Rob from Medford, Mass., writes: Hi Adam, I was at the Alamo Bowl. I don't usually dwell on losses, but I have to admit that game made an impression on me. Yes, NU played well. Yes, a missed extra point and botched punt play could have made the difference. But two things bother me most. Has anyone said anything about the offensive line? What happened to it in the 4th quarter and OT? The offense's almost complete failure to move the ball seemed to be the direct result of line penalites, inability to open holes and inability to protect CJ. Did you notice anything with the line late in the game? And, yes, as great a job as Fitzgerald is doing, his conservativism seems to hurt them at times. Case in point, the opportunity they gave away at the end of the first half, when they got the ball with 53 seconds and a fresh set of downs. How much would they have liked to have the opportunity back later? Interested in your thoughts.

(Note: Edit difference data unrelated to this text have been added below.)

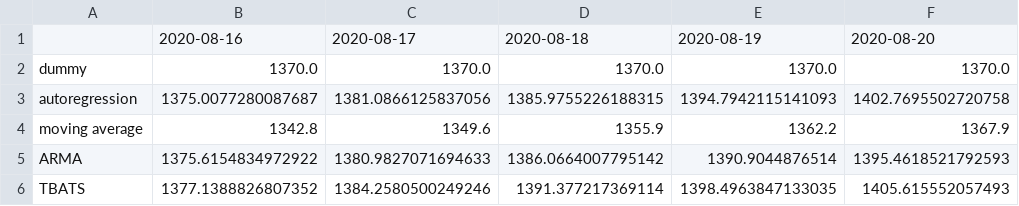
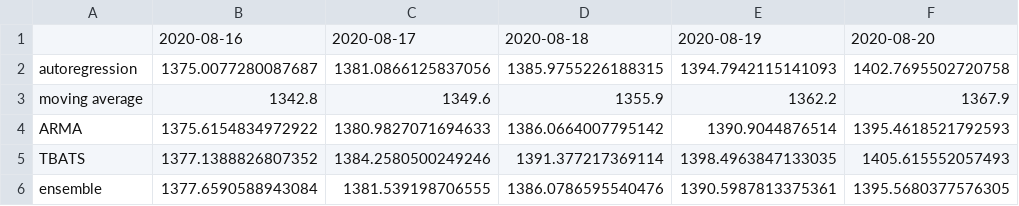
Before and after one commit to reluzita/LU-URBC, a CSV file: results/predictions/covid_deaths_dataset_T1_5.csv (was results/predictions/covid_deaths_dataset_T1.csv), drawn as a sheet.

Commit message:
ensemble forecasting and results plotting

```diff
--- a/results/predictions/covid_deaths_dataset_T1.csv
+++ b/results/predictions/covid_deaths_dataset_T1_5.csv
@@ -1,3 +1,2 @@
 ,2020-08-16,2020-08-17,2020-08-18,2020-08-19,2020-08-20
-dummy,1370.0,1370.0,1370.0,1370.0,1370.0
 autoregression,1375.0077280087687,1381.0866125837056,1385.9755226188315,1394.7942115141093,1402.7695502720758
@@ -6 +5,2 @@ ARMA,1375.6154834972922,1380.9827071694633,1386.0664007795142,1390.9044876514,13
 TBATS,1377.1388826807352,1384.2580500249246,1391.377217369114,1398.4963847133035,1405.615552057493
+ensemble,1377.6590588943084,1381.539198706555,1386.0786595540476,1390.5987813375361,1395.5680377576305
```
Also changed, not shown: 12 other files.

Adam Rittenberg: The offensive line really was a weakness all season that Northwestern masked with quick passes. Northwestern's sacks allowed total this fall really was quite deceiving given how rarely C.J. Bacher looked downfield. When the Wildcats were forced to throw late against Missouri, the line let down and Bacher went down. This group will be much improved next fall, helping Northwestern survive the loss of so many skill players. The conservative play-calling definitely is a bit of a concern for Northwestern under Pat Fitzgerald, but I think he'll eventually grow out of it. The end of the first half didn't bother me as much as the play-calling near the end of regulation. A hurry-up offense in the final minutes could have disrupted Missouri and allowed Northwestern to close out the game in regulation.